The Glenn Miller recording of "Tuxedo Junction" made it to the number 1 Billboard Magazine spot in 1940. Erskine Hawkins recording made it to Billboards Number 7 spot in 1940 as well. Erskine Hawkins & His Orchestra began performing in 1934 and by 1938 were quite successful. The Erskine Hawkins Orchestra stayed together until 1953. The jazz and blues nightclub which helped inspire the writing of the song, known as the Nixon building (built in 1922), still stands today in Ensley which is now a part of Birmingham.
This phonograph was purchased by my Dad from Gabberts, a tire and appliance store in downtown Minneapolis in 1946 or 1947 (Gabberts would later change to a general home furnishings shop seven years later). This phonograph was one of my Dads first major appliance purchases after having served with the Marine Corps in World War II. My Dad gave this phonograph to his parents a few years later, which helped serve to entertain them into the mid 1970s on their farm in Hinckley, Minnesota. I remember listening to it often as a child when my family would visit my grandparents.

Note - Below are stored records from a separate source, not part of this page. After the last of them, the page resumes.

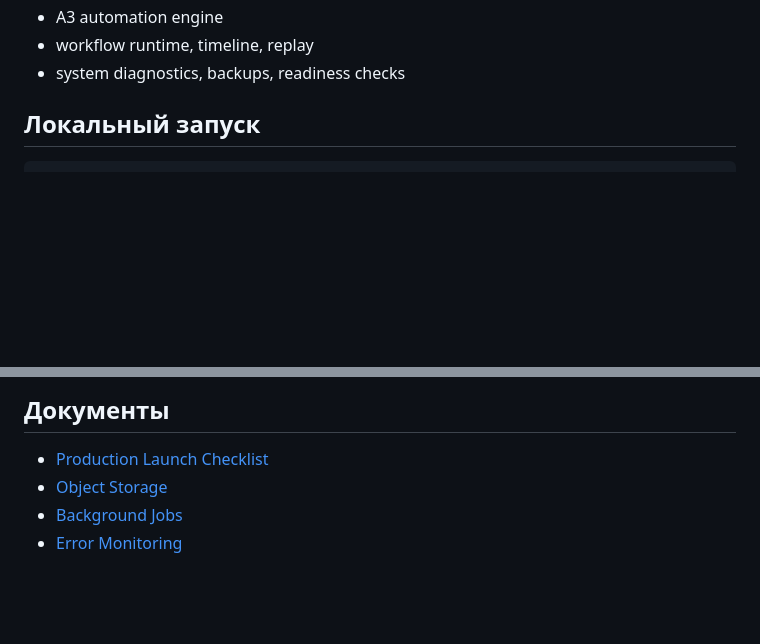
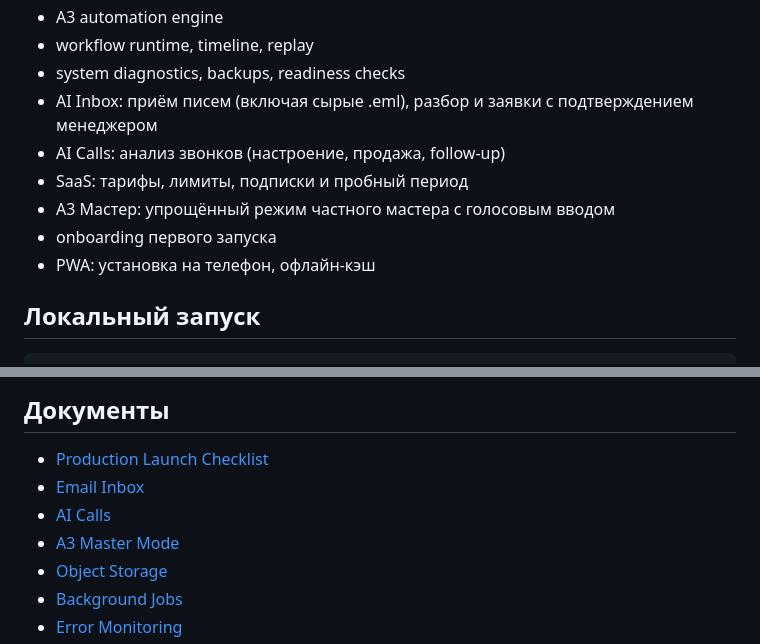
Before and after one commit to kuzintimur557-code/field-service-crm, a Markdown page: README.md, 2 parts joined by grey strips. Rendered like a GitHub page; blank space fills up the shorter version.

Commit message:
Update docs with new modules and deployment settings

```diff
--- a/README.md
+++ b/README.md
@@ -31,6 +31,12 @@ A3 Ops Center и AI-ready аналитика.
 - A3 automation engine
 - workflow runtime, timeline, replay
 - system diagnostics, backups, readiness checks
+- AI Inbox: приём писем (включая сырые .eml), разбор и заявки с подтверждением менеджером
+- AI Calls: анализ звонков (настроение, продажа, follow-up)
+- SaaS: тарифы, лимиты, подписки и пробный период
+- A3 Мастер: упрощённый режим частного мастера с голосовым вводом
+- onboarding первого запуска
+- PWA: установка на телефон, офлайн-кэш
 
 ## Локальный запуск
 
@@ -288,6 +294,9 @@ health/readiness endpoints, deployed commit и security baseline. Настрой
 ## Документы
 
 - [Production Launch Checklist](docs/production_launch_checklist.md)
+- [Email Inbox](docs/email_inbox.md)
+- [AI Calls](docs/ai_calls.md)
+- [A3 Master Mode](docs/a3_master.md)
 - [Object Storage](docs/object_storage.md)
 - [Background Jobs](docs/background_jobs.md)
 - [Error Monitoring](docs/error_monitoring.md)
```
Also changed, not shown: docs/production_launch_checklist.md (+3 -0 lines).
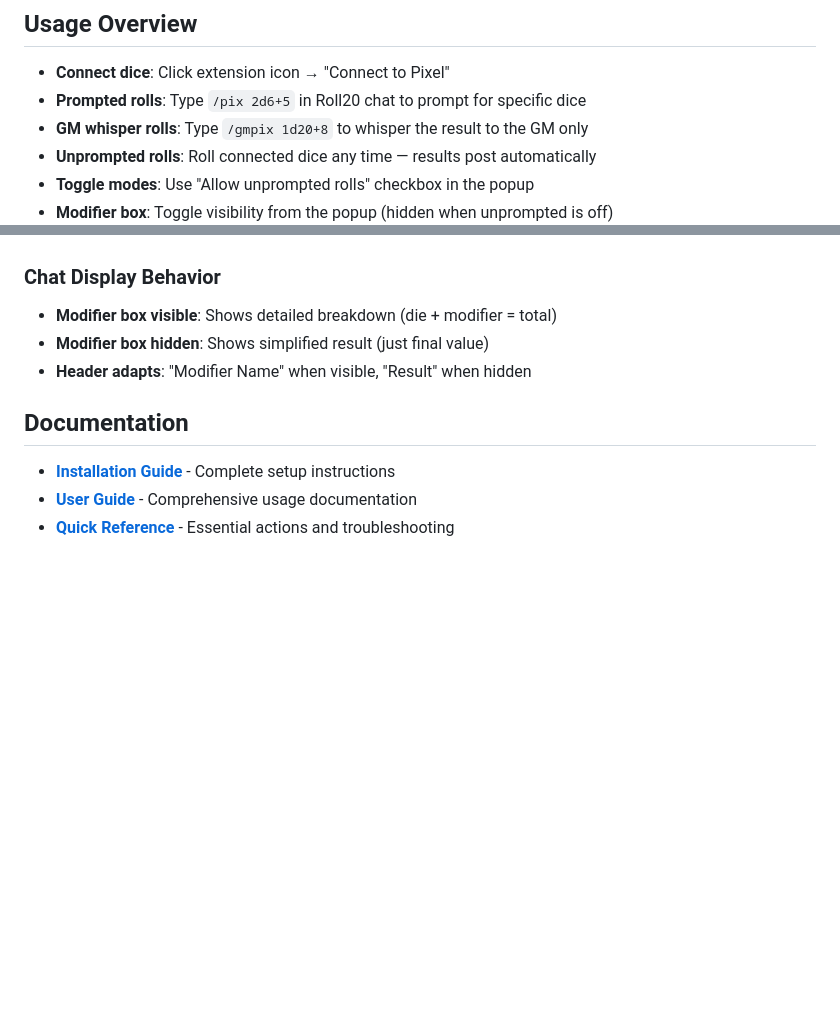
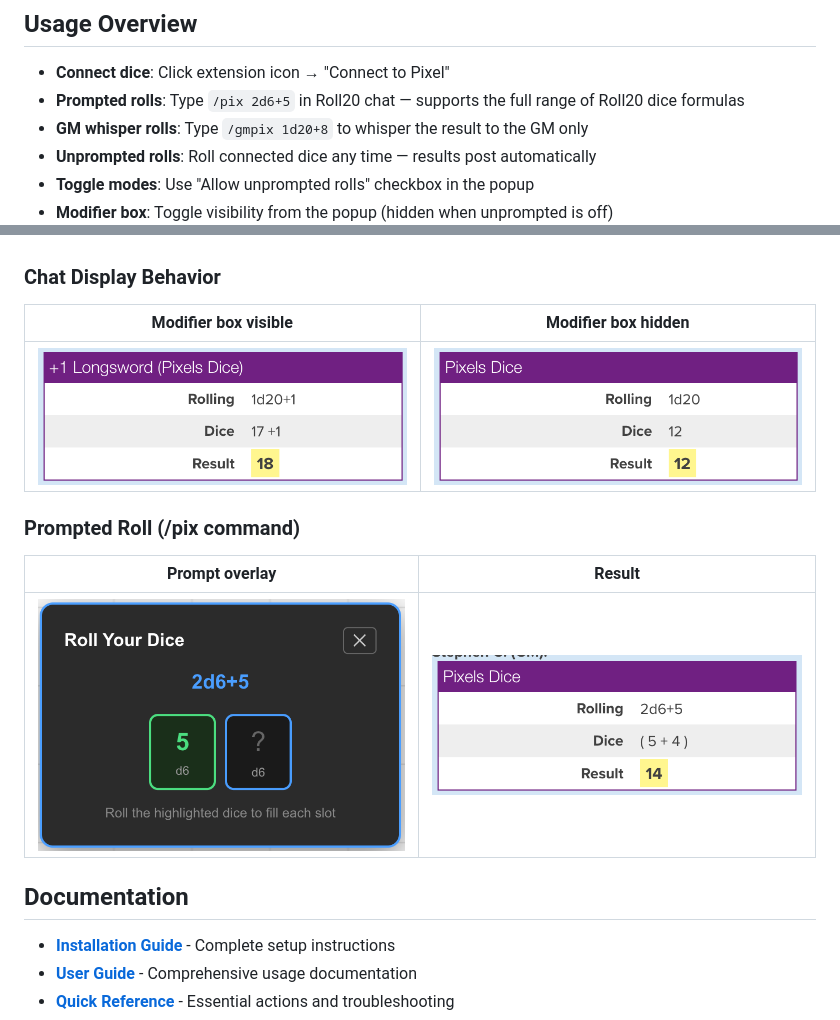
Before and after one commit to jbmowgli/pixels-roll20-extension, a Markdown page: README.md, 2 parts joined by grey strips. Drawn GitHub-style; pictures changed too: docs/Roll1d20.png (added), docs/RollModifier.png (added), docs/RollPrompt2d6+5.png (added); blank space fills up the shorter version.

```diff
--- a/README.md
+++ b/README.md
@@ -62,7 +62,7 @@ npm run build:prod  # Creates dist/ folder for Chrome
 ## Usage Overview
 
 - **Connect dice**: Click extension icon → "Connect to Pixel"
-- **Prompted rolls**: Type `/pix 2d6+5` in Roll20 chat to prompt for specific dice
+- **Prompted rolls**: Type `/pix 2d6+5` in Roll20 chat — supports the full range of Roll20 dice formulas
 - **GM whisper rolls**: Type `/gmpix 1d20+8` to whisper the result to the GM only
 - **Unprompted rolls**: Roll connected dice any time — results post automatically
 - **Toggle modes**: Use "Allow unprompted rolls" checkbox in the popup
@@ -77,9 +77,15 @@ npm run build:prod  # Creates dist/ folder for Chrome
 
 ### Chat Display Behavior
 
-- **Modifier box visible**: Shows detailed breakdown (die + modifier = total)
-- **Modifier box hidden**: Shows simplified result (just final value)
-- **Header adapts**: "Modifier Name" when visible, "Result" when hidden
+| Modifier box visible                         | Modifier box hidden               |
+| -------------------------------------------- | --------------------------------- |
+| ![Roll with modifier](docs/RollModifier.png) | ![Simple roll](docs/Roll1d20.png) |
+
+### Prompted Roll (/pix command)
+
+| Prompt overlay                           | Result                                   |
+| ---------------------------------------- | ---------------------------------------- |
+| ![Dice prompt](docs/RollPrompt2d6+5.png) | ![Roll result](docs/RollResult2d6+5.png) |
 
 ## Documentation
 
```
Also changed, not shown: docs/USER_GUIDE.md (+23 -34 lines), docs/ModifierBox.png (added), docs/Roll2d6.png (added).
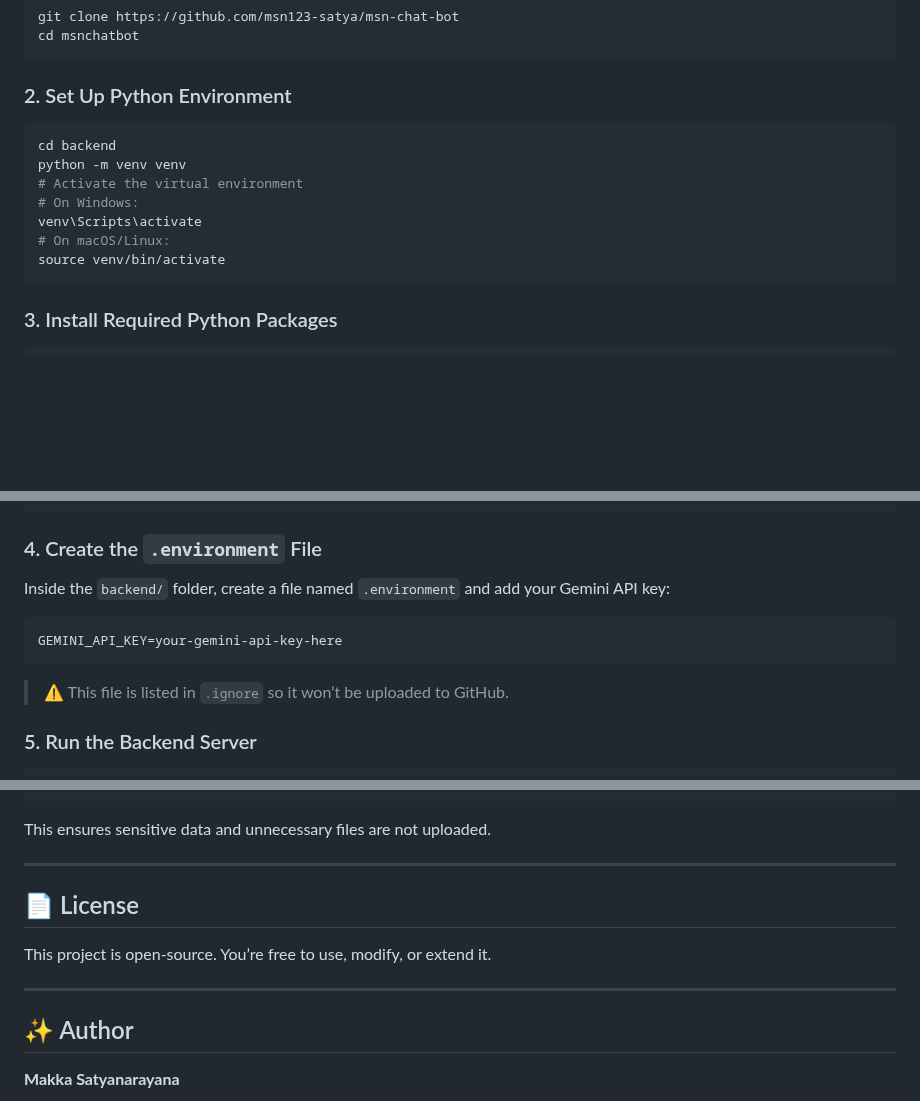
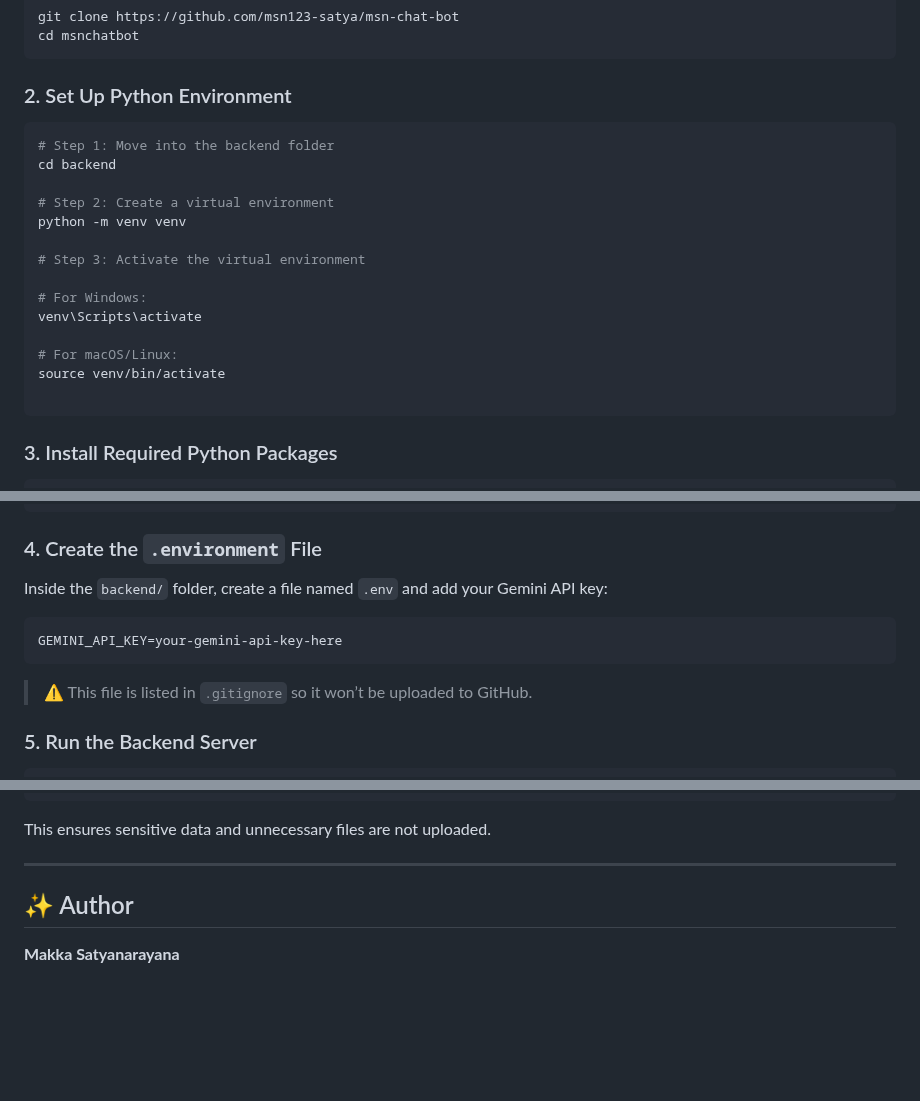
Before and after one commit to msn123-satya/msn-chat-bot, a Markdown page: README.md, 3 parts joined by grey strips. GitHub-like rendering; blank space fills up the shorter version.

````diff
--- a/README.md
+++ b/README.md
@@ -55,13 +55,20 @@ cd msnchatbot
 ### 2. Set Up Python Environment
 
 ```bash
+# Step 1: Move into the backend folder
 cd backend
+
+# Step 2: Create a virtual environment
 python -m venv venv
-# Activate the virtual environment
-# On Windows:
+
+# Step 3: Activate the virtual environment
+
+# For Windows:
 venv\Scripts\activate
-# On macOS/Linux:
+
+# For macOS/Linux:
 source venv/bin/activate
+
 ```
 
 ### 3. Install Required Python Packages
@@ -81,13 +88,13 @@ google-generativeai
 
 ### 4. Create the `.environment` File
 
-Inside the `backend/` folder, create a file named `.environment` and add your Gemini API key:
+Inside the `backend/` folder, create a file named `.env` and add your Gemini API key:
 
 ```
 GEMINI_API_KEY=your-gemini-api-key-here
 ```
 
-> ⚠️ This file is listed in `.ignore` so it won’t be uploaded to GitHub.
+> ⚠️ This file is listed in `.gitignore` so it won’t be uploaded to GitHub.
 
 ### 5. Run the Backend Server
 
@@ -129,11 +136,7 @@ This ensures sensitive data and unnecessary files are not uploaded.
 
 ---
 
-## 📄 License
 
-This project is open-source. You’re free to use, modify, or extend it.
-
----
 
 ## ✨ Author
 
````
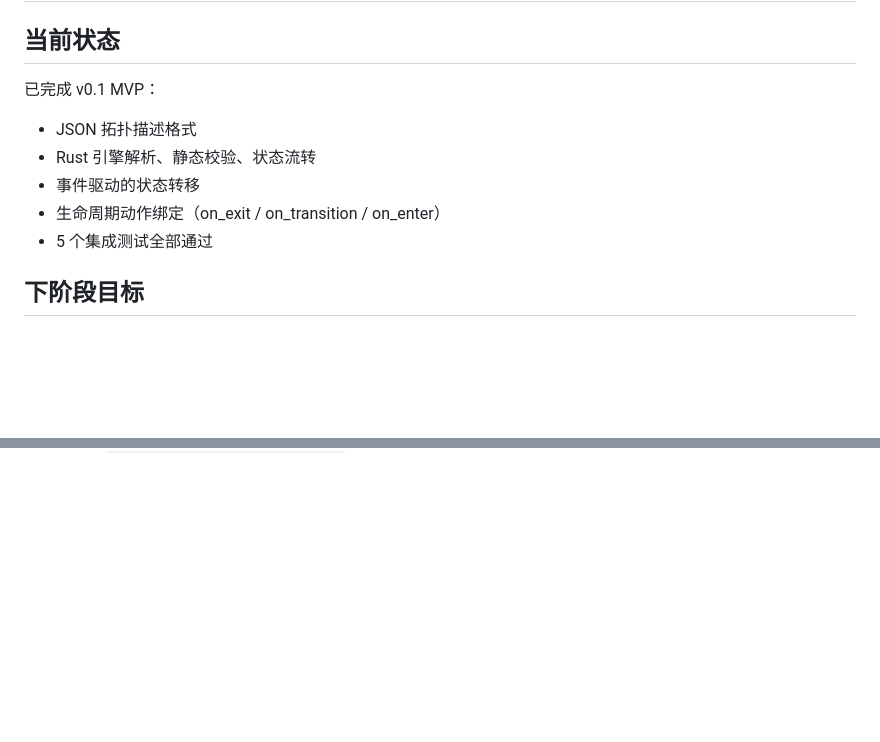
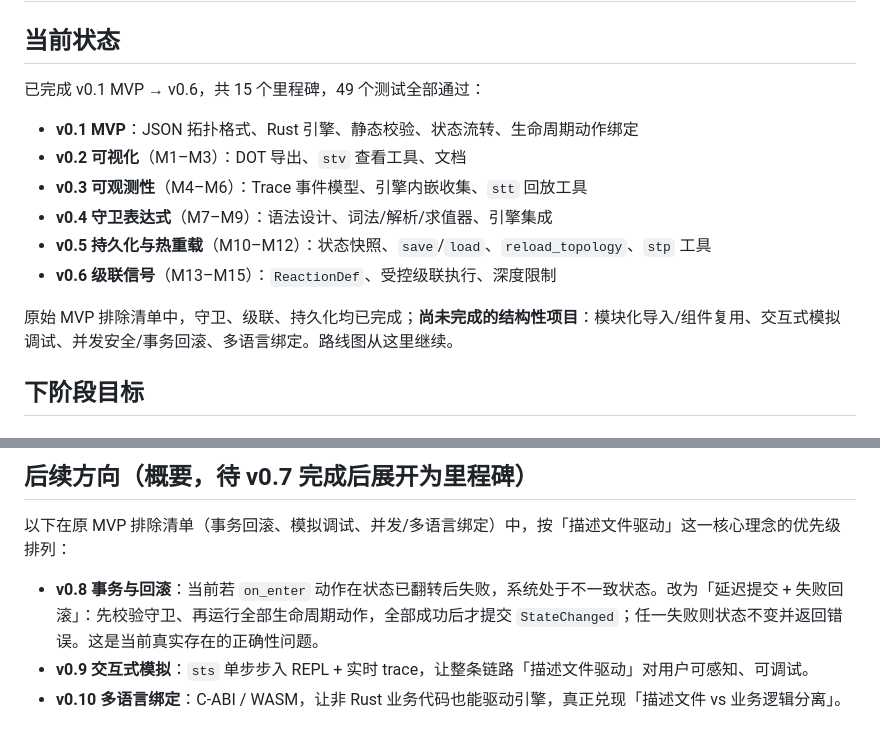
Before and after one commit to Embedded-u32-1/sig_topo, a Markdown page: doc/roadmap.md, 2 parts joined by grey strips. Drawn GitHub-style; blank space fills up the shorter version.

```diff
--- a/doc/roadmap.md
+++ b/doc/roadmap.md
@@ -2,13 +2,16 @@
 
 ## 当前状态
 
-已完成 v0.1 MVP：
+已完成 v0.1 MVP → v0.6，共 15 个里程碑，49 个测试全部通过：
 
-- JSON 拓扑描述格式
-- Rust 引擎解析、静态校验、状态流转
-- 事件驱动的状态转移
-- 生命周期动作绑定（on_exit / on_transition / on_enter）
-- 5 个集成测试全部通过
+- **v0.1 MVP**：JSON 拓扑格式、Rust 引擎、静态校验、状态流转、生命周期动作绑定
+- **v0.2 可视化**（M1–M3）：DOT 导出、`stv` 查看工具、文档
+- **v0.3 可观测性**（M4–M6）：Trace 事件模型、引擎内嵌收集、`stt` 回放工具
+- **v0.4 守卫表达式**（M7–M9）：语法设计、词法/解析/求值器、引擎集成
+- **v0.5 持久化与热重载**（M10–M12）：状态快照、`save`/`load`、`reload_topology`、`stp` 工具
+- **v0.6 级联信号**（M13–M15）：`ReactionDef`、受控级联执行、深度限制
+
+原始 MVP 排除清单中，守卫、级联、持久化均已完成；**尚未完成的结构性项目**：模块化导入/组件复用、交互式模拟调试、并发安全/事务回滚、多语言绑定。路线图从这里继续。
 
 ## 下阶段目标
 
@@ -210,0 +269,7 @@ MVP 中转移只按 `(from, event)` 匹配。实际业务中常需要“只有
+## 后续方向（概要，待 v0.7 完成后展开为里程碑）
+
+以下在原 MVP 排除清单（事务回滚、模拟调试、并发/多语言绑定）中，按「描述文件驱动」这一核心理念的优先级排列：
+
+- **v0.8 事务与回滚**：当前若 `on_enter` 动作在状态已翻转后失败，系统处于不一致状态。改为「延迟提交 + 失败回滚」：先校验守卫、再运行全部生命周期动作，全部成功后才提交 `StateChanged`；任一失败则状态不变并返回错误。这是当前真实存在的正确性问题。
+- **v0.9 交互式模拟**：`sts` 单步步入 REPL + 实时 trace，让整条链路「描述文件驱动」对用户可感知、可调试。
+- **v0.10 多语言绑定**：C-ABI / WASM，让非 Rust 业务代码也能驱动引擎，真正兑现「描述文件 vs 业务逻辑分离」。
```
Also changed, not shown: other parts of doc/roadmap.md (+55 -0 lines).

The phonograph retains all of its original cabinetry and original finish. The only necessary repairs or improvements I have made include a complete electronic recapping of the 108 watt amplifier, new vacuum tubes, new idler wheel, modern ceramic phono cartridge (to replace the original Astatic crystal cartridge which held steel needles), and a new grille cloth. The phonograph still retains the original untouched 7-inch Jenson speaker.